“The most formidable weapon against errors of every kind is Reason. I have never used any other, and I trust I never shall.” – Thomas Paine, 1794, Introduction to The Age of Reason
There is a reasonable debate about the appropriate social response to human impacts on the environment and climate change. “Reasonable” means evaluating policy alternatives based on their consequences, good and bad, in recognition of the considerable uncertainty that attaches to those estimates. There is also an unreasoned debate that evaluates alternatives by their intentions.
The latest unreasoned contribution is from climate scientist Kevin Noone, “Cost-benefit analysis does not work well for wicked problems like climate change.” The author is refreshingly clear in admitting that his position goes against science, and gives an example of a colleague who disagrees with him, presumably representing the views of most scientists.

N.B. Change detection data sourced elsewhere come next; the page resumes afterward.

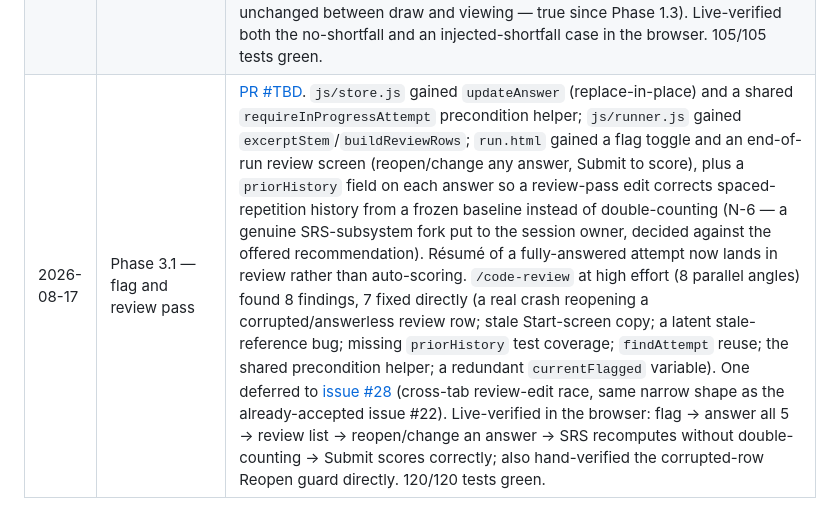
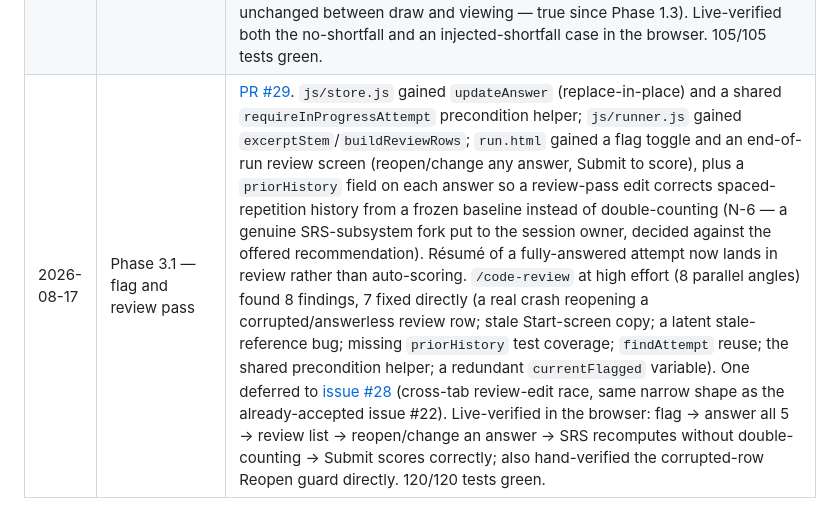
Before and after one commit to homesik92/PRAXIS-Practice, a Markdown page: ROADMAP.md, the part around the change. Rendered like a GitHub page.

Commit message:
Fill in PR #29's own number in the Phase 3.1 session log row
Co-Authored-By: Claude Sonnet 5 <noreply@anthropic.com>

```diff
--- a/ROADMAP.md
+++ b/ROADMAP.md
@@ -557,4 +557,4 @@ Phase 0.2).
 | 2026-08-16 | Docs — roadmap reformat & new requirement | Restructured ROADMAP.md to a phase-overview table plus per-task checklist format (matching checkers-demo's sibling project), converting every phase's tasks to leading-checkbox bullets with explicit `*Accepts:*` criteria. Added a new requirement — a weakest-category practice suggestion on S2 (accuracy-ranked, 5-question minimum sample, D-18) — to SCHEMA.md §1.1/§1.2, logged as D-18, indexed in DECISIONS-INDEX.md, and scheduled as task 4.4. Resolved D-17 in the design-plan table's status column (it read "In progress" past completion). **No code changed; Phase 1 still not started.** |
 | 2026-08-16 | Phase 2.3 — spaced repetition scheduling | Merged [PR #23](https://github.com/homesik92/PRAXIS-Practice/pull/23). New `js/srs.js` implements SCHEMA.md §2.8's SM-2 recurrence, wired into `run.html`'s answer path and `assembleForm`'s draw (activating the least-recently-seen preference dead since Phase 2.1). `/code-review` at high effort found 7 findings, 5 fixed — three angles independently flagged the `questionHistory` store-merge belonging in `js/store.js`, not `run.html`; fixed via a new `recordQuestionHistory` helper and an explicit `recorded` flag on `recordAnswer`, replacing a fragile reference-equality check. Pinned the previously-unspecified ease deltas to the standard SM-2 constants, logged as N-4. One finding deferred to [issue #22](https://github.com/homesik92/PRAXIS-Practice/issues/22) (a cross-tab race extending an already-accepted Phase 2.2 residual gap). Live-verified end to end in the browser before and after remediation. 99/99 tests green. |
 | 2026-08-16 | Phase 2.4 — shortfall audit trail | Merged [PR #26](https://github.com/homesik92/PRAXIS-Practice/pull/26). `js/results.js`'s `summarizeAttempt` gained `recomputeShortfalls`, surfacing SCHEMA.md §1.2's "underfilled bank is disclosed, never silently padded" requirement on the results screen for the first time — `categoryTargets`/`shortfalls` had been persisted since Phase 2.1/2.2 but never read by `results.html`. `/code-review` at high effort found 4 findings, 1 fixed: logged N-5 for the deliberate choice not to cross-check against the stored `attempt.shortfalls` value (matches the score's own recompute-fresh pattern; picked at plan-approval, confirmed against the code review's literal-spec-wording objection). Filed [issue #25](https://github.com/homesik92/PRAXIS-Practice/issues/25) for a real, pre-existing gap this PR inherits rather than introduces (score/shortfall both depend on the bank being unchanged between draw and viewing — true since Phase 1.3). Live-verified both the no-shortfall and an injected-shortfall case in the browser. 105/105 tests green. |
-| 2026-08-17 | Phase 3.1 — flag and review pass | [PR #TBD](https://github.com/homesik92/PRAXIS-Practice/pull/TBD). `js/store.js` gained `updateAnswer` (replace-in-place) and a shared `requireInProgressAttempt` precondition helper; `js/runner.js` gained `excerptStem`/`buildReviewRows`; `run.html` gained a flag toggle and an end-of-run review screen (reopen/change any answer, Submit to score), plus a `priorHistory` field on each answer so a review-pass edit corrects spaced-repetition history from a frozen baseline instead of double-counting (N-6 — a genuine SRS-subsystem fork put to the session owner, decided against the offered recommendation). Résumé of a fully-answered attempt now lands in review rather than auto-scoring. `/code-review` at high effort (8 parallel angles) found 8 findings, 7 fixed directly (a real crash reopening a corrupted/answerless review row; stale Start-screen copy; a latent stale-reference bug; missing `priorHistory` test coverage; `findAttempt` reuse; the shared precondition helper; a redundant `currentFlagged` variable). One deferred to [issue #28](https://github.com/homesik92/PRAXIS-Practice/issues/28) (cross-tab review-edit race, same narrow shape as the already-accepted issue #22). Live-verified in the browser: flag → answer all 5 → review list → reopen/change an answer → SRS recomputes without double-counting → Submit scores correctly; also hand-verified the corrupted-row Reopen guard directly. 120/120 tests green. |
+| 2026-08-17 | Phase 3.1 — flag and review pass | [PR #29](https://github.com/homesik92/PRAXIS-Practice/pull/29). `js/store.js` gained `updateAnswer` (replace-in-place) and a shared `requireInProgressAttempt` precondition helper; `js/runner.js` gained `excerptStem`/`buildReviewRows`; `run.html` gained a flag toggle and an end-of-run review screen (reopen/change any answer, Submit to score), plus a `priorHistory` field on each answer so a review-pass edit corrects spaced-repetition history from a frozen baseline instead of double-counting (N-6 — a genuine SRS-subsystem fork put to the session owner, decided against the offered recommendation). Résumé of a fully-answered attempt now lands in review rather than auto-scoring. `/code-review` at high effort (8 parallel angles) found 8 findings, 7 fixed directly (a real crash reopening a corrupted/answerless review row; stale Start-screen copy; a latent stale-reference bug; missing `priorHistory` test coverage; `findAttempt` reuse; the shared precondition helper; a redundant `currentFlagged` variable). One deferred to [issue #28](https://github.com/homesik92/PRAXIS-Practice/issues/28) (cross-tab review-edit race, same narrow shape as the already-accepted issue #22). Live-verified in the browser: flag → answer all 5 → review list → reopen/change an answer → SRS recomputes without double-counting → Submit scores correctly; also hand-verified the corrupted-row Reopen guard directly. 120/120 tests green. |
```
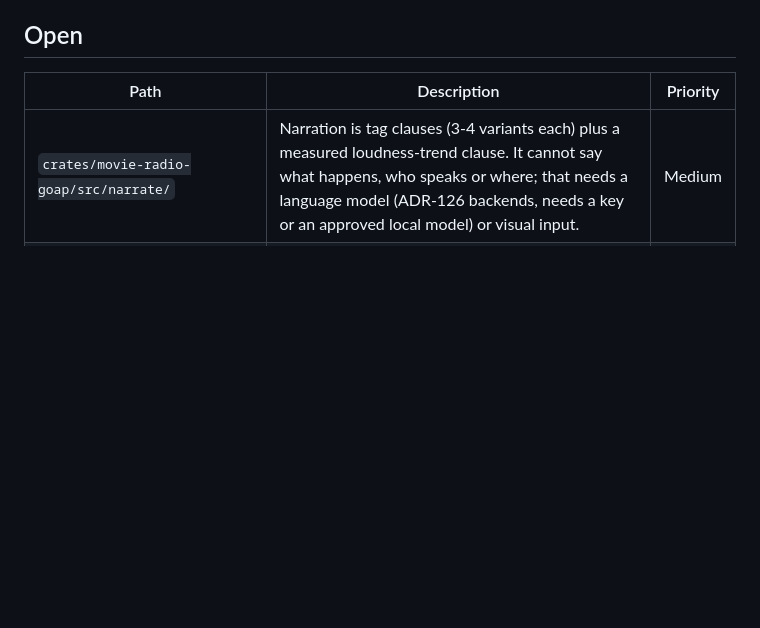
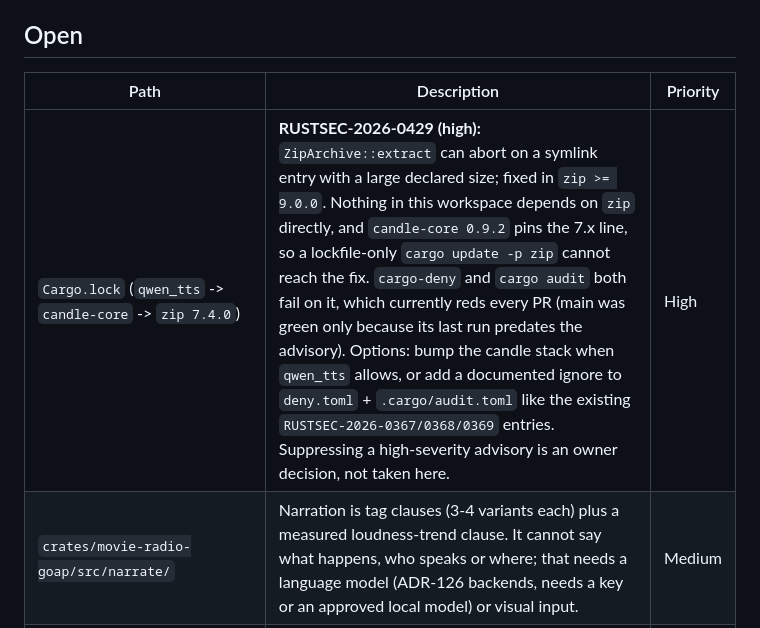
Before and after one commit to d-oit/do-movie-radio-play, a Markdown page: plans/FOLLOWUPS.md, the part around the change. GitHub-like rendering; blank space fills up the shorter version.

Commit message:
docs(followups): record blocking zip advisory RUSTSEC-2026-0429

```diff
--- a/plans/FOLLOWUPS.md
+++ b/plans/FOLLOWUPS.md
@@ -9,6 +9,7 @@ Each entry includes file path, description, priority, and suggested approach.
 
 | Path | Description | Priority |
 |------|-------------|----------|
+| `Cargo.lock` (`qwen_tts` -> `candle-core` -> `zip 7.4.0`) | **RUSTSEC-2026-0429 (high):** `ZipArchive::extract` can abort on a symlink entry with a large declared size; fixed in `zip >= 9.0.0`. Nothing in this workspace depends on `zip` directly, and `candle-core 0.9.2` pins the 7.x line, so a lockfile-only `cargo update -p zip` cannot reach the fix. `cargo-deny` and `cargo audit` both fail on it, which currently reds every PR (main was green only because its last run predates the advisory). Options: bump the candle stack when `qwen_tts` allows, or add a documented ignore to `deny.toml` + `.cargo/audit.toml` like the existing `RUSTSEC-2026-0367/0368/0369` entries. Suppressing a high-severity advisory is an owner decision, not taken here. | High |
 | `crates/movie-radio-goap/src/narrate/` | Narration is tag clauses (3-4 variants each) plus a measured loudness-trend clause. It cannot say what happens, who speaks or where; that needs a language model (ADR-126 backends, needs a key or an approved local model) or visual input. | Medium |
 | `crates/movie-radio-render/src/sfx/` | No local SFX library by default (warning demoted to debug); the film's own effects pass through the original track. Optional: layer extra clips from `assets/sfx/<tag>/`. | Low |
 | `config/profiles/*.json` | Not used by `radio-play` (it runs the default config + Silero). 16-candidate energy sweep (2026-10-10, `scripts/research/profile_sweep.py`): the energy threshold is inert from 0.0005 to 0.4 and every energy candidate collapses to "everything is a gap" (speech recall <= 0.02); the shipped detector scores 0.84 dev / 0.80 holdout vs <= 0.03. Retire the fitted profiles or re-fit with Silero as the engine. | Low |
```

Also most scientists would resist attaching a moral judgment (“wicked”) to a physical fact (climate change). […]
To ‘Solve’ Climate Change While Ignoring Costs and Benefits Is to Ignore Reason